01The Pilot Who Skips the Checklist
Some pilots think that because they’ve flown airplanes for hundreds of hours, they have the checklists burned into their memory. Most of these pilots have pretty good memories, indeed, but the absence of a checklist signifies a greater problem - that the pilot thinks he is immune to psychological and physical human factors that affect everyone. Studies show that fatigue and stress can affect our memory and recall, even with things that are forever etched into out long-term memories. A pilot who thinks they’re psychologically immune to the risks of basic human-ness is a red flag.
02The Pilot Who Only Flies 'Direct To'
We all use GPS, and we all follow that pink line to get to our destination. The difference between a good pilot and a no-so-good pilot is a backup plan. A pilot that does nothing more than pushes “Direct” and then follows the magenta line on the GPS will be completely unprepared (and lost!) when the GPS signal fails (which, admittedly, is rare), or when the electrical system fails (less rare) or when ATC assigns a different route or vectors your airplane around until you have no idea where you are anymore. Most pilots are familiar enough with their avionics to maintain their awareness of the world around them, but many pilots have forgotten how to navigate without the “Direct To” function.
03The Pilot Who Forgoes the Weather Briefing
The weather can change in an instant. So the pilot who drives to the airport, looks up at the sun shining in the sky, and then hops in the airplane for a cross-country flight without proper weather planning is taking a risk. Even if you plan to stay near the airport, the weather can change quickly and when you least expect it. Winds can pick up, clouds can roll in, or the temperature can quickly lower to the dew point, resulting in the formation of fog.
04The Pilot Who Thinks NOTAMS and TFRs Don't Apply to Him.
Nobody wants to be intercepted by a fighter jet armed with weapons, right? And nobody wants to inadvertently land at an airport that was closed earlier in the day unbeknownst to them. Checking NOTAMs and TFRs is just a no-brainer.
05The Pilot Who Ignores Another Pilot's Warnings
When an experienced flight instructor comes into the flight planning room and says, “The wind is really howling out there - I had full crosswind input in and barely made it down!” and then your low-time private pilot friend says, “Eh, it doesn't look that bad. Let’s go do some touch-and-goes," that’s a big red flag. Of course, we all have our own personal minimums and some pilots are more skilled than others, but a direct warning from one pilot to another should always be carefully considered.

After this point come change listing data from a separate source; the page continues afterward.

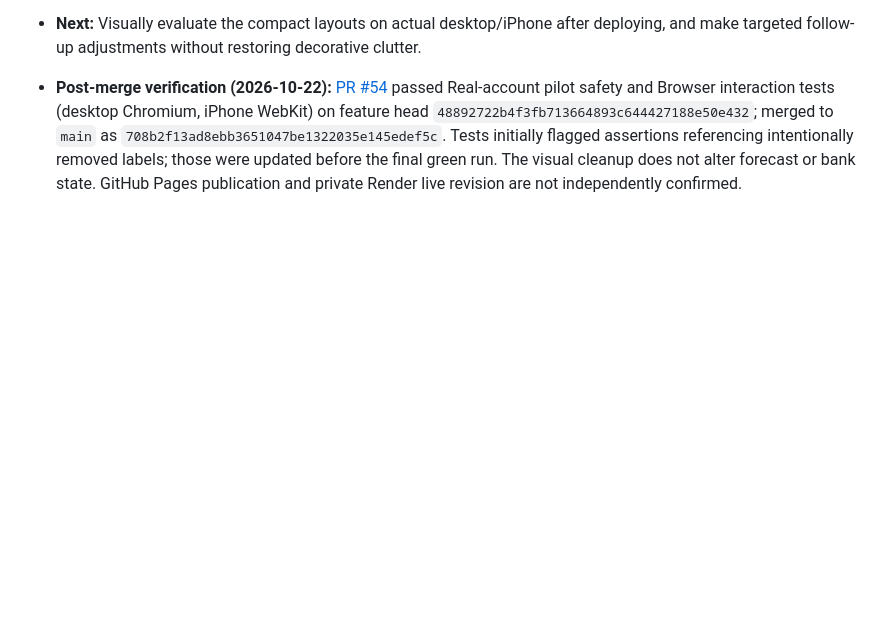
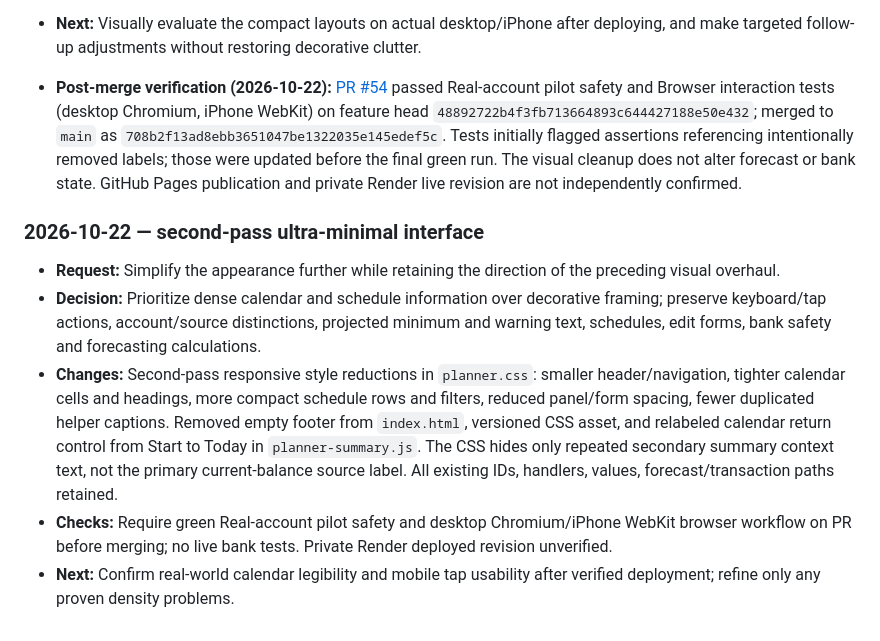
Before and after one commit to markbobthomas/household-ledger, a Markdown page: PROJECT_LEDGER.md, the part around the change. Drawn GitHub-style; blank space fills up the shorter version.

Commit message:
docs: record second-pass minimal UI refinement

```diff
--- a/PROJECT_LEDGER.md
+++ b/PROJECT_LEDGER.md
@@ -250,3 +250,11 @@ Use: **date — goal; decision; changes (or “no code change”); PR/commit; ch
 - **Next:** Visually evaluate the compact layouts on actual desktop/iPhone after deploying, and make targeted follow-up adjustments without restoring decorative clutter.
 
 - **Post-merge verification (2026-10-22):** [PR #54](https://github.com/markbobthomas/household-ledger/pull/54) passed Real-account pilot safety and Browser interaction tests (desktop Chromium, iPhone WebKit) on feature head `48892722b4f3fb713664893c644427188e50e432`; merged to `main` as `708b2f13ad8ebb3651047be1322035e145edef5c`. Tests initially flagged assertions referencing intentionally removed labels; those were updated before the final green run. The visual cleanup does not alter forecast or bank state. GitHub Pages publication and private Render live revision are not independently confirmed.
+
+### 2026-10-22 — second-pass ultra-minimal interface
+
+- **Request:** Simplify the appearance further while retaining the direction of the preceding visual overhaul.
+- **Decision:** Prioritize dense calendar and schedule information over decorative framing; preserve keyboard/tap actions, account/source distinctions, projected minimum and warning text, schedules, edit forms, bank safety and forecasting calculations.
+- **Changes:** Second-pass responsive style reductions in `planner.css`: smaller header/navigation, tighter calendar cells and headings, more compact schedule rows and filters, reduced panel/form spacing, fewer duplicated helper captions. Removed empty footer from `index.html`, versioned CSS asset, and relabeled calendar return control from Start to Today in `planner-summary.js`. The CSS hides only repeated secondary summary context text, not the primary current-balance source label. All existing IDs, handlers, values, forecast/transaction paths retained.
+- **Checks:** Require green Real-account pilot safety and desktop Chromium/iPhone WebKit browser workflow on PR before merging; no live bank tests. Private Render deployed revision unverified.
+- **Next:** Confirm real-world calendar legibility and mobile tap usability after verified deployment; refine only any proven density problems.
```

06The Cranky Pilot
Everybody has a bad day from time to time, but most of us it’s temporary. Occasionally, you’ll find yourself in an airplane with someone who seems to really hate life. These people are not only unhappy, but they make everyone around them unhappy, too. And in most cases, being rude or intimidating will result in a breakdown in communication, which can lead to a complete crew resource management failure in the cockpit - never a good thing.
07The Pilot Who Smells Like Alcohol.
This is a no-brainer, but pilots still seem to have a reputation for being heavy drinkers. It’s one thing to have a beer when you’re on the ground, but if you drank so much the night before a flight that you smell like alcohol the next morning, you’re likely to disappoint your fellow crew members. And if you have passengers, they may be delayed while waiting for a new, totally sober crew member to show up. Even if you’re not a required crew member, if you’re sitting at the controls in my airplane, you’d better be - and smell - completely sober.
08The Macho Pilot
The pilot who can do everything and knows everything and wants to show you everything he can do and everything that he knows is a pilot nobody wants to fly with. It seems like every airport has a pilot with a hazardous attitude like this. They’re often loners because anyone who has been around a while knows them well enough to steer clear of their hangar. But occasionally, you’ll find yourself in an airplane with that guy who is famous for saying, “Watch this!” Do what you can to get out. What follows rarely ends well.
09The Pilot who Doesn't Think CRM Applies to Him
It would seem that everyone is on board with crew resource management these days. Or, at least they’ll tell you they are. One of the worst types of people to fly with is the pilot in command who says he's all about teamwork and open communication, and then tells you to sit there and be quiet while they make all the decisions on their own. They don’t usually know they’re doing this, but it's very hazardous to the CRM environment and the flight. Not to mention, it’s just really annoying.